  • Shock


As you may have noticed, the symptoms of salmonellosis in cats could be confused with those of many other disorders, such as gastroenteritis, metabolic diseases, neoplasms and a long etcetera. Therefore, it’s necessary to carry out a differential diagnosis to rule out other ailments.

This is achieved through a stool culture, in which bacteria are allowed to proliferate in search of the one that concerns us, Salmonella. However, these tests take time to produce results (at least a week), so other complementary techniques are performed in the meantime. These are the following:

  1. Anamnesis: By consulting with the owner, it’ll be possible to know if the cat is living in an environment contaminated with the bacteria, is in contact with other infected cats, or has eaten some raw and suspicious food.
  2. Physical examination: This will allow the vet to detect inflammation of the abdomen and adjacent lymph nodes.
  3. PCR: This gives relatively quick results (about 3 days). It’s usually sent to external laboratories because of the difficulty of interpreting it correctly.
  4. Fecal cytology: Leukocytes – this test is used to directly observe the cells present in the stools and fecal mucus. In the presence of bacterial infections such as salmonellosis, the number of leukocytes observed will be high.

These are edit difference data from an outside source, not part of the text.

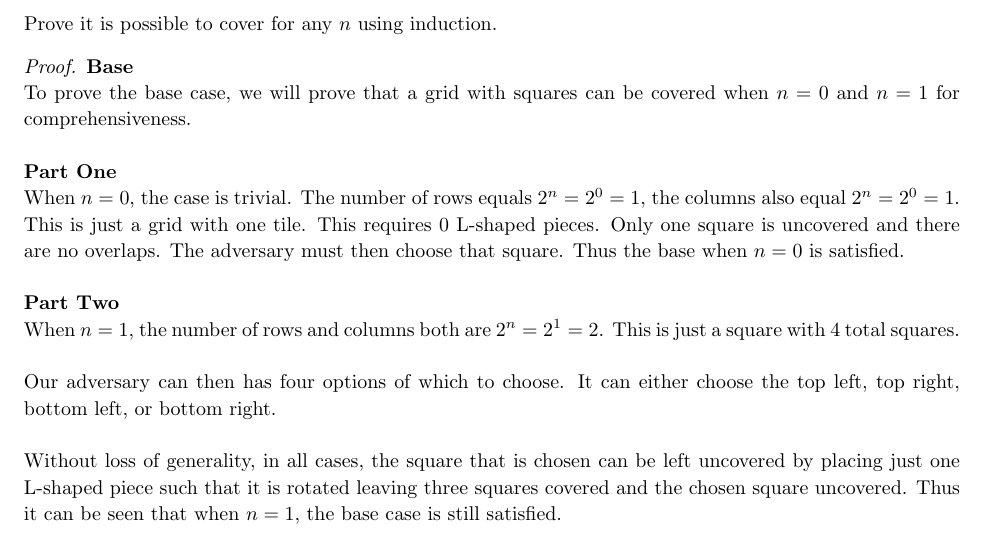
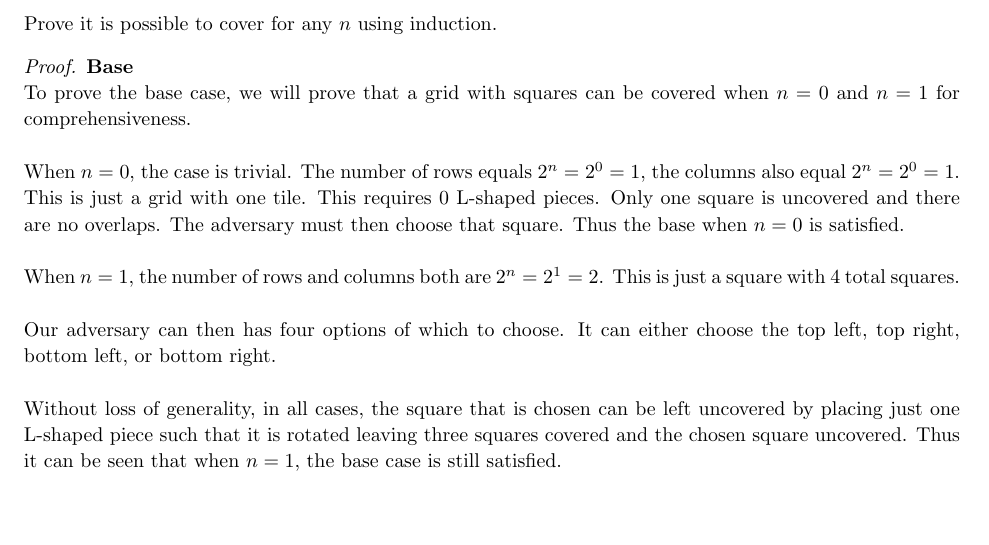
Before and after one commit to jdavis/college-fall-2013, a LaTeX problem sheet (cs311/assignment02/solution.tex): part of page 10 of 10, cut so that both start at the same text, the shorter picture padded with empty space. Compiled offline with pdfLaTeX.

Commit message:
Remove parts from problem 11

```diff
--- a/cs311/assignment02/solution.tex
+++ b/cs311/assignment02/solution.tex
@@ -578,16 +578,12 @@
         can be covered when \(n = 0\) and \(n = 1\) for comprehensiveness.
         \\
 
-        \textbf{Part One}
-
         When \(n = 0\), the case is trivial. The number of rows equals \(2^n =
         2^0 = 1\), the columns also equal \(2^n = 2^0 = 1\). This is just a
         grid with one tile. This requires 0 L-shaped pieces. Only one square is
         uncovered and there are no overlaps. The adversary must then choose
         that square. Thus the base when \(n = 0\) is satisfied.
         \\
-
-        \textbf{Part Two}
 
         When \(n = 1\), the number of rows and columns both are \(2^n = 2^1 =
         2\). This is just a square with 4 total squares.
```
Also changed, not shown: cs311/assignment02/solution.pdf.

Treatment of salmonellosis in cats

The main treatment will be with antibiotics to combat the bacteria. During the period of antibiotic therapy it will also be necessary to treat the symptoms with fluid therapy, antipyretics, anti-inflammatories, probiotics and other methods that the patient may need.

Glucocorticoids may help to reduce the risk in cats with shock from infection.

Disease prevention

Cats living in rural environments and in contact with animals of other species are at increased risk of contracting salmonellosis. It’s always recommended that you don’t allow cats to freely roam outside, as there are many dangers they can expose themselves to unsupervised.

In addition, a cat may be an asymptomatic carrier of the disease and transmit the disease to other animals in the household, including humans.

It’s not recommended to feed domestic cats raw food. Any fresh food that’s offered to the feline must be properly refrigerated, in good condition and ideally boiled beforehand at high temperatures. Also remember to wash your hands after touching your cat, especially when you finish cooking.

A cat at the vet.

A difficult disease to diagnose

As you’ve seen, salmonellosis in cats is a disease that’s impossible to diagnose through mere observation. Its low incidence in cats is an added difficulty, because other diseases are usually suspected beforehand.

So, if your cat has gastrointestinal symptoms, go to the vet immediately. In this way, the vet will be able to diagnose the most serious ailments. In animal health, prevention is always better than cure.